With the game over we headed out to grab a drink and some chicken wings whilst Esme enjoyed some shut eye in the sling.

The balcony that you come out to overlooked the entrance within the O2 and so we kept a watchful eye out for Claire to arrive, hoping she might make it before the next game started.

She arrived shortly after tip-off and we ventured round to the opposite side of the arena to catch the action from a different view point.

I don't remember so much of that game, this is most likely because my daughter was once again doing her best to launch herself down flights of stairs and my son determined to launch open bottles of water over my back.

During the game we came to the conclusion that due to the stewards not checking tickets and there being numerous empty seats we could probably get downstairs for the last game of the day.  We made our move, found an entrance we liked the look of and made a break for few empty pews amongst a large section of reserved seats.  No-one cared though and we got a cracking view of the action for the Spain vs Turkey group game.

It meant I could actually get some half decent shots of the action too.

Alfie loved it!

Our day ended before the game had finished.  The kids were clearly tired and in an attempt to miss rush hour we headed for the exit at about 4pm.  I got lucky on the way home - Alfie and Esme slept pretty much the whole way and I hit every connection perfectly with no waiting for tubes or trains.

Another great end to another great Paralympic day!

The Paralympics were unquestionably the most successful of all time, and many would argue a much greater event than the Olympics themselves.  Part of this is due to the Athletes, their stories, and the incredible strength they have shown to get where they are today.  Although I have always meant to, I have never actually read Alex Zanardi's autobiography but its something I'm determined to make sure I do.  Check out his website here and dig out some of the stories that can be found on there.  Its a perfect example of what makes these people so special.

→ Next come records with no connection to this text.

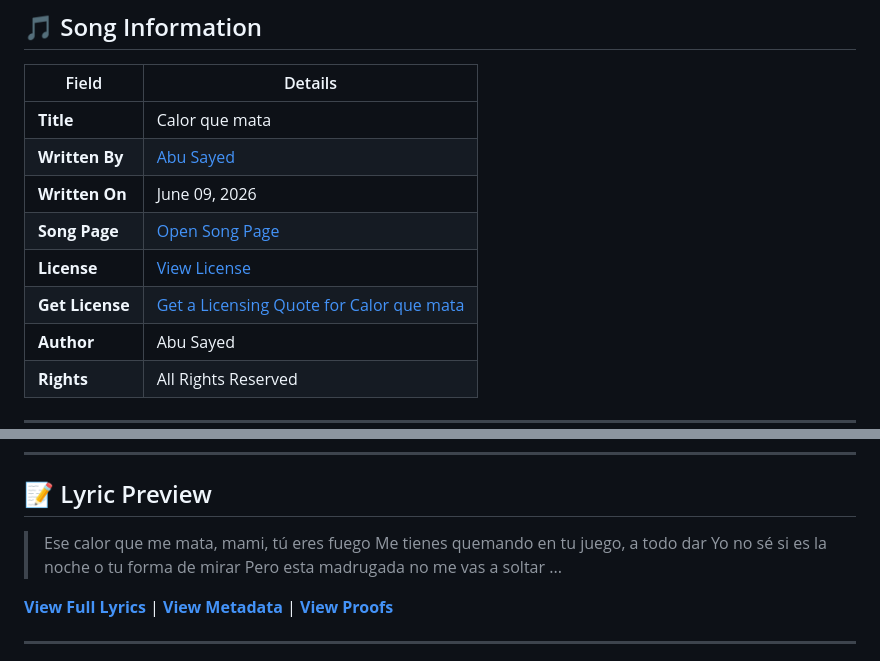
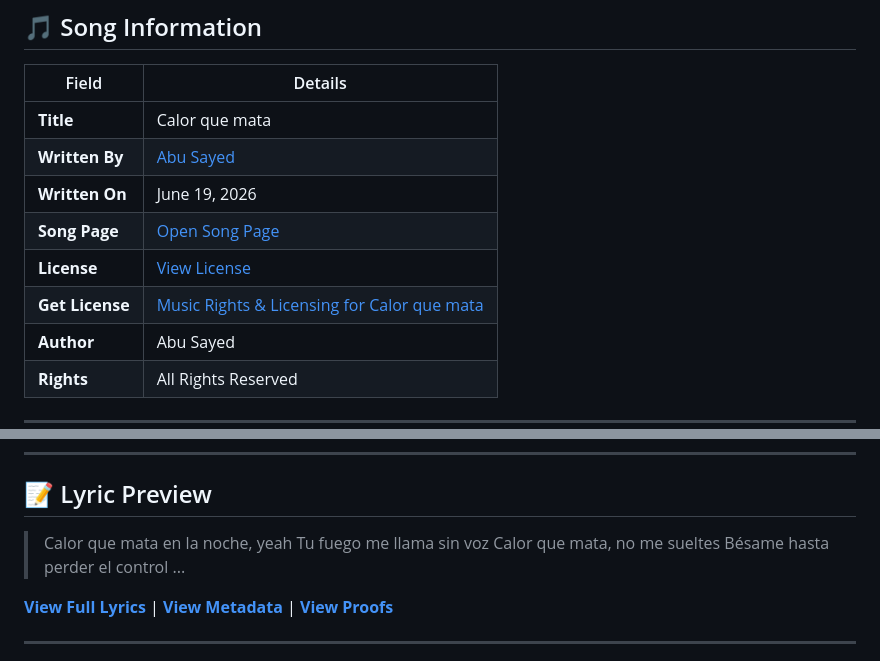
Before and after one commit to ImAbuSayed/calor-que-mata, a Markdown page: README.md, 2 parts joined by grey strips. GitHub-like rendering.

Commit message:
docs: Update readme excerpt

```diff
--- a/README.md
+++ b/README.md
@@ -12,10 +12,10 @@
 |-------|---------|
 | **Title** | Calor que mata |
 | **Written By** | [Abu Sayed](https://abusayed.com.bd/) |
-| **Written On** | June 09, 2026 |
+| **Written On** | June 19, 2026 |
 | **Song Page** | [Open Song Page](https://imabusayed.github.io/calor-que-mata/) |
 | **License** | [View License](./LICENSE.md) |
-| **Get License** | [Get a Licensing Quote for Calor que mata](https://music.abusayed.com.bd/Licensing/?https://imabusayed.github.io/calor-que-mata/) |
+| **Get License** | [Music Rights & Licensing for Calor que mata](https://music.abusayed.com.bd/Licensing/?https://imabusayed.github.io/calor-que-mata/) |
 | **Author** | Abu Sayed |
 | **Rights** | All Rights Reserved |
 
@@ -32,10 +32,10 @@
 
 ## 📝 Lyric Preview
 
-> Ese calor que me mata, mami, tú eres fuego
-> Me tienes quemando en tu juego, a todo dar
-> Yo no sé si es la noche o tu forma de mirar
-> Pero esta madrugada no me vas a soltar
+> Calor que mata en la noche, yeah
+> Tu fuego me llama sin voz
+> Calor que mata, no me sueltes
+> Bésame hasta perder el control
 > ...
 
 [**View Full Lyrics**](./lyrics.txt) | [**View Metadata**](./manifest.json) | [**View Proofs**](./hashes.txt)
```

I bought a London 2012 poster before the Paralympics started.  Little did I realise the words would sum up what I felt on so many occasions during the days of the Paralympics.

All my photos from the Paralympics can be found here.